Wherever the word "following" shows up in the data, report the line it sits in.

[Data entries]
/---

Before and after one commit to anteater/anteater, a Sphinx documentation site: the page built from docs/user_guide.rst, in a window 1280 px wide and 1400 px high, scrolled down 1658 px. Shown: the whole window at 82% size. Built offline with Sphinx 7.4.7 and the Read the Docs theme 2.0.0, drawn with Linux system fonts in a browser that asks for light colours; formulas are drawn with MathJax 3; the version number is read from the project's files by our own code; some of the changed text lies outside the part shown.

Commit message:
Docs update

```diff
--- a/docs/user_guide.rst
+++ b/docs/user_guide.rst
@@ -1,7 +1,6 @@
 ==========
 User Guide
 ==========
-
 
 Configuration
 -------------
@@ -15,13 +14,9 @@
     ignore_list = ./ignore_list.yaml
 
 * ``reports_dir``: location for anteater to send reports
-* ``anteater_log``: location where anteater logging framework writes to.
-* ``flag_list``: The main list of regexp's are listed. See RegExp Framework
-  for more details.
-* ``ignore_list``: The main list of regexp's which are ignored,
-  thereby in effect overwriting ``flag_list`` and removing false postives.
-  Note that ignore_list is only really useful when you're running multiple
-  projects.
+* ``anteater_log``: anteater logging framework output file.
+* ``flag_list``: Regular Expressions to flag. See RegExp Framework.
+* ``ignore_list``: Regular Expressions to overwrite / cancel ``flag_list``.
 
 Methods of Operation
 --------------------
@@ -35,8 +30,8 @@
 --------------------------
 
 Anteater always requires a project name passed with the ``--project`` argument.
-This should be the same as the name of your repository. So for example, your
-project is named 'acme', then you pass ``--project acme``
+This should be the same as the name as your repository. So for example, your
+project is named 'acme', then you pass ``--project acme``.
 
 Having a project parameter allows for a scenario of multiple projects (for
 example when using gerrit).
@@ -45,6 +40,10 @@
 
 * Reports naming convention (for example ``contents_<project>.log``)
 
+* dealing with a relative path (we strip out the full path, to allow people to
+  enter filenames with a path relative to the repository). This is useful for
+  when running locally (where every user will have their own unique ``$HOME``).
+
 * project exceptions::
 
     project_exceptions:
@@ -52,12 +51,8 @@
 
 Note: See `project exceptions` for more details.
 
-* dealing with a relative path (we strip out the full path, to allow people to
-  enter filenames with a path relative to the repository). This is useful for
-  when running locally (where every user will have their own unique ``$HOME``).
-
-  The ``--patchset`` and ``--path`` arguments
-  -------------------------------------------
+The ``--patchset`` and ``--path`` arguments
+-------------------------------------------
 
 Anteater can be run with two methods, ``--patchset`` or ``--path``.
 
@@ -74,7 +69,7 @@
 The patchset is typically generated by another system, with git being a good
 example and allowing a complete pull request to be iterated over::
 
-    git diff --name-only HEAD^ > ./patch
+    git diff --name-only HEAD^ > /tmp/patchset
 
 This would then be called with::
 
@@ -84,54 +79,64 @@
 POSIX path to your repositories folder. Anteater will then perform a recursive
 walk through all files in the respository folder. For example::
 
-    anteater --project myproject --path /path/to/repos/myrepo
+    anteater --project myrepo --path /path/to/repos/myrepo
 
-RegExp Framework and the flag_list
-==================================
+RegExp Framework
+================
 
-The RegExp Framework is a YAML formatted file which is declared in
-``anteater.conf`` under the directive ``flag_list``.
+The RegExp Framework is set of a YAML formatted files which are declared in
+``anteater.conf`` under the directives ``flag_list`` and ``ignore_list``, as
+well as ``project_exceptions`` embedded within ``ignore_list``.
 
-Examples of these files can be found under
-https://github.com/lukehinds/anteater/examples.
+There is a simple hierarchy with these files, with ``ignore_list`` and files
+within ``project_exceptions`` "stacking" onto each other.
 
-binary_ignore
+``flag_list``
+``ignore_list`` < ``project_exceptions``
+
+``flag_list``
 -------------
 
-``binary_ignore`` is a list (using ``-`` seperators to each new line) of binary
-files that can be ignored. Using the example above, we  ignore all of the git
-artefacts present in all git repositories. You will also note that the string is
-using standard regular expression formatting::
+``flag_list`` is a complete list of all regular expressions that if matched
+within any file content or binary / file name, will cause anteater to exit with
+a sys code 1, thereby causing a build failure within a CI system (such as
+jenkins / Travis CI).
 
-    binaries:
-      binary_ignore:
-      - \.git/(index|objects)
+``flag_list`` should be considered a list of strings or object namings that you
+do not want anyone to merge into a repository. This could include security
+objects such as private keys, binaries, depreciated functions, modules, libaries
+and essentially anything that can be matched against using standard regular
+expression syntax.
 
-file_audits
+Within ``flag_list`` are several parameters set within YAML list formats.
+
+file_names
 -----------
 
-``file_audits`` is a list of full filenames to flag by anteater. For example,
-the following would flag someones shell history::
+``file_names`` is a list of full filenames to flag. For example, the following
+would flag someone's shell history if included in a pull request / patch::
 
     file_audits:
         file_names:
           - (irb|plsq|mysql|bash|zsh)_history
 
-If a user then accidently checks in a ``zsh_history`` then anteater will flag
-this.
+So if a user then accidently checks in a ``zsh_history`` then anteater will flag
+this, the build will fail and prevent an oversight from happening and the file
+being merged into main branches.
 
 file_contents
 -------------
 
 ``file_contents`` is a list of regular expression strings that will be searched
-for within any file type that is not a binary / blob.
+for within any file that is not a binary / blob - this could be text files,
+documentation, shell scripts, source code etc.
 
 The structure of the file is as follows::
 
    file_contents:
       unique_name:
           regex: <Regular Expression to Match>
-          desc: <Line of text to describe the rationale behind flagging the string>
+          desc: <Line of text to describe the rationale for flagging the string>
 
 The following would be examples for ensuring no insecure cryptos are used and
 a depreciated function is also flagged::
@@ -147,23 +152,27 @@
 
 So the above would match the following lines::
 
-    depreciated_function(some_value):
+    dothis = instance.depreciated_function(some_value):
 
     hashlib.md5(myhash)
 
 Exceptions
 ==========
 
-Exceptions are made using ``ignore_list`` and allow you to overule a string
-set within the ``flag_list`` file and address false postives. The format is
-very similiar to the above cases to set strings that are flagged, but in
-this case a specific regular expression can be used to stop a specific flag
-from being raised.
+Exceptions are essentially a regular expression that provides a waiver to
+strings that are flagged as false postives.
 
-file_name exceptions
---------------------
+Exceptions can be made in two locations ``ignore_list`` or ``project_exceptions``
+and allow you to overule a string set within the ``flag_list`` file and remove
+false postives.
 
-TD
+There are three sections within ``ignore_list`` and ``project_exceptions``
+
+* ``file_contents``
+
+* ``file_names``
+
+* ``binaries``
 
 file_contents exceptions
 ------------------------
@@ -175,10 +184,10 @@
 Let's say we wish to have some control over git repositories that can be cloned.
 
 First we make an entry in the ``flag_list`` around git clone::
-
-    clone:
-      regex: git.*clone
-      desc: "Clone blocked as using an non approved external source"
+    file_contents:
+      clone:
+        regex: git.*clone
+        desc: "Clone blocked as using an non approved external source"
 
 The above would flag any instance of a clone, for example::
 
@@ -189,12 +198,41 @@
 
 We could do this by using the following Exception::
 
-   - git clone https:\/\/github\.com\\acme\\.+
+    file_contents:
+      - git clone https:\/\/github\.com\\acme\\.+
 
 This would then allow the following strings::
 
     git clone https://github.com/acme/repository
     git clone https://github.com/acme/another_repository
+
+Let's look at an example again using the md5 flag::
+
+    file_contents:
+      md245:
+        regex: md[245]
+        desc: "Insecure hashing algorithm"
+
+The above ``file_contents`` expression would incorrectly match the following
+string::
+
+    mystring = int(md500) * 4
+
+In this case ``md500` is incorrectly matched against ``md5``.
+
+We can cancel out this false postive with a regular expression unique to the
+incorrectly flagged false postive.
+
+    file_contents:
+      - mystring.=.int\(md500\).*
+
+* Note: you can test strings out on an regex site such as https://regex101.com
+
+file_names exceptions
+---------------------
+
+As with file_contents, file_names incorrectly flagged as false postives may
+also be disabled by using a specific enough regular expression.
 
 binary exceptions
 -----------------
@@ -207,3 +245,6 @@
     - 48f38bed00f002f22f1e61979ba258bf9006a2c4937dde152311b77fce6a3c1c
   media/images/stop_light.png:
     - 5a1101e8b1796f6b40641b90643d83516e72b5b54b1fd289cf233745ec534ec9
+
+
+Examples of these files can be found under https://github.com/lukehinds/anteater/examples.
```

\---

* _WRITTEN ANSWER_:
-the following would flag someones shell history::
+``file_names`` is a list of full filenames to flag. For example, the following
 The following would be examples for ensuring no insecure cryptos are used and
 So the above would match the following lines::
 We could do this by using the following Exception::
 This would then allow the following strings::
+The above ``file_contents`` expression would incorrectly match the following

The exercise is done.